Vidrio (pronounced vee-dree-oh, which in Spanish means glass)
I was taken by the colour, softness and sheen of this yarn. It reminded me of the gorgeous and calming colours found in those smooth pieces of frosted glass washed ashore. I wanted the cardigan design to be light, delicate and reflect that. Vidrio is light and loose-fitting, making it ideal for layering and just the right item in your wardrobe to slip on during one of those cool, late summer evening strolls.
Vidrio is an open-front, subtle A-line cardigan, knit in stockinette with a touch of lace and twisted rib to add some interest, while being a reasonably quick knit.
Finished cross-back measurements:
17 (18, 19, 20, 21, 22, 23, 24)”
43.5 (45.5, 48.5, 50.5, 53.5, 56, 58.5, 61) cm
Note: Choose the size based on the cross-back measurement, from underarm to underarm.
Designed with 2-3”/5-7.5 cm of positive ease.
Yarn requirements – fingering weight:
3/4 length sleeve - Approximately 1281 (1464, 1464, 1464, 1647, 1647, 1830, 2013) yards / 1179 (1339, 1339, 1339, 1506, 1506, 1673, 1841) metres.
Full length sleeve - Approximately 1464 (1464, 1647, 1647, 1830, 1830, 1830, 2013) yards / 1339 (1339, 1506, 1506, 1673, 1673, 1673, 1841) metres.
Shown in DROPS Baby Alpaca Silk (70% alpaca/30% silk, 183 yds./167 m per 1.76 oz./50 g skein) in colour 7402/Light Sea Green, 8 skeins.
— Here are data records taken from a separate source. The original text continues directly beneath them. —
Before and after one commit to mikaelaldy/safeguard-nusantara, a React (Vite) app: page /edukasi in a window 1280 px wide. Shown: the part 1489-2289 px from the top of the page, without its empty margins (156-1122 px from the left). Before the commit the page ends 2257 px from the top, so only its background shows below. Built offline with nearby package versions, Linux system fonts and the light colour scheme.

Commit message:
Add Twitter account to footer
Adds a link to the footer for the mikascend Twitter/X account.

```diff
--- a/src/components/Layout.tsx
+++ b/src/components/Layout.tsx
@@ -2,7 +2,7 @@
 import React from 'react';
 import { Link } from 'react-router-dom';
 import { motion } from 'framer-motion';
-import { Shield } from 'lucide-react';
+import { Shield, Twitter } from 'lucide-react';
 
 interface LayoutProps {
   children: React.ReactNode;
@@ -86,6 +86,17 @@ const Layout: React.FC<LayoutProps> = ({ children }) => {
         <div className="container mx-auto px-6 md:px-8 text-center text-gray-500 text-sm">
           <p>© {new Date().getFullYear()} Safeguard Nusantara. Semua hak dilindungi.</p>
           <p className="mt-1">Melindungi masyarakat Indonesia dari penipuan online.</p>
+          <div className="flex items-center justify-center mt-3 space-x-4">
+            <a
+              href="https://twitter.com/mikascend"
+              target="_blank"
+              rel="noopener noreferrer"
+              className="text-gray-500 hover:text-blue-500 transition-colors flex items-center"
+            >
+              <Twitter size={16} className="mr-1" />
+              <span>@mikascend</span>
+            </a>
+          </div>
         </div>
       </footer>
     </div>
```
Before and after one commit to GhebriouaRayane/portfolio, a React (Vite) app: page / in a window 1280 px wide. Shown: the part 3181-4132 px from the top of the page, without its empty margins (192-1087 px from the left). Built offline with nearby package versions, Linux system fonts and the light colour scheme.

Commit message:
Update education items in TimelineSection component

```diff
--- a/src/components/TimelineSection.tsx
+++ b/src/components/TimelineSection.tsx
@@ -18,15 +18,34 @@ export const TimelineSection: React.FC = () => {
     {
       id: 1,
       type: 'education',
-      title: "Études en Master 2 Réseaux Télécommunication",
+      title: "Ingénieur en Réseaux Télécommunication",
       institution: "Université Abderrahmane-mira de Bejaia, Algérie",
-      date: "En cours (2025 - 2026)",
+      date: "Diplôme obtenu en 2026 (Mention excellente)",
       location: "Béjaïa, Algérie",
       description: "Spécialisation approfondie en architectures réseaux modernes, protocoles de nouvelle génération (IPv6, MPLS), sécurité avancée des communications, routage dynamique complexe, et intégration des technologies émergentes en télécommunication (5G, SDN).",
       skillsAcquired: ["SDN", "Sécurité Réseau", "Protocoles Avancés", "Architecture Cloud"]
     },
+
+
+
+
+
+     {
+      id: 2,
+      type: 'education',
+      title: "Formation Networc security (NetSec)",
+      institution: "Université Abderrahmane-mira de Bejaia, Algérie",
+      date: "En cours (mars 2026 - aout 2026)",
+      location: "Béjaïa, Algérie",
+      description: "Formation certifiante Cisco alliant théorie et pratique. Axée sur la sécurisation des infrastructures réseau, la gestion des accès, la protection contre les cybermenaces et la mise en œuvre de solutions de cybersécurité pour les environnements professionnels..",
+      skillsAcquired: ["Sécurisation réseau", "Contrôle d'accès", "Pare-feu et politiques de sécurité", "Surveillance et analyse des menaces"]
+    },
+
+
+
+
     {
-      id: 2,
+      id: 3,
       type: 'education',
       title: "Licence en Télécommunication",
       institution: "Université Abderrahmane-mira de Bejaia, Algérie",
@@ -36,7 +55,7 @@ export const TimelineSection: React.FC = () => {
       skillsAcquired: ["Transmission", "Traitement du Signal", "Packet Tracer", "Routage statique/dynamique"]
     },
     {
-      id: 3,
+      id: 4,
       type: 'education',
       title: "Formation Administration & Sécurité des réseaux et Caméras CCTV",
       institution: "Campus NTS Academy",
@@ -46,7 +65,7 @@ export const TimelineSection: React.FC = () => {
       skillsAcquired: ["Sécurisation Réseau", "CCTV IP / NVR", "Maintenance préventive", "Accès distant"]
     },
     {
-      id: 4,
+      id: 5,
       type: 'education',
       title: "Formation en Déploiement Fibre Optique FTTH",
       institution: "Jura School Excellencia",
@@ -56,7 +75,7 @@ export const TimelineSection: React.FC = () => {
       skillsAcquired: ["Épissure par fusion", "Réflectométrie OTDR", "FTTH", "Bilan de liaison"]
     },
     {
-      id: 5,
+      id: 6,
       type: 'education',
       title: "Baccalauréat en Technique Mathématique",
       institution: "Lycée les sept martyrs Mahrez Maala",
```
The cardigan has been designed for fingering weight and although the sample is knit in what DROPS categorizes as a sport weight, their yarns usually tend to work up to a gauge of a finer weight. What’s important is that you get the gauge necessary for the pattern.
If substituting with another yarn, ideally it’s one that would have a similar drape as this alpaca/silk blend.
US 2.5 (3 mm) 32”/80 cm circular needles for the body and DPN or circulars for the sleeves. Or size needed to obtain gauge.
Stitch markers, stitch holders or waste yarn, tapestry needle.
Long tail cast on, working in the round, lace, Kitchener stitch, three-needle bind-off, applied I-cord, provisional cast on.
The cardigan is worked bottom up from the back waist ribbing with increases at each end to incorporate the full width of the waist measurement, while also commencing the leaf lace panels. It is knit flat in one piece to the underarms; the sleeves are knit in the round to the underarms, at which point they are joined to the body and knit together to complete the yoke. Kitchener stitch is used to join the opening at the underarms, the collar is sewn along the neckline and the back neck is finished with a three-needle bind off – making it practically seamless! The final touch is an applied I-cord knit along the front opening.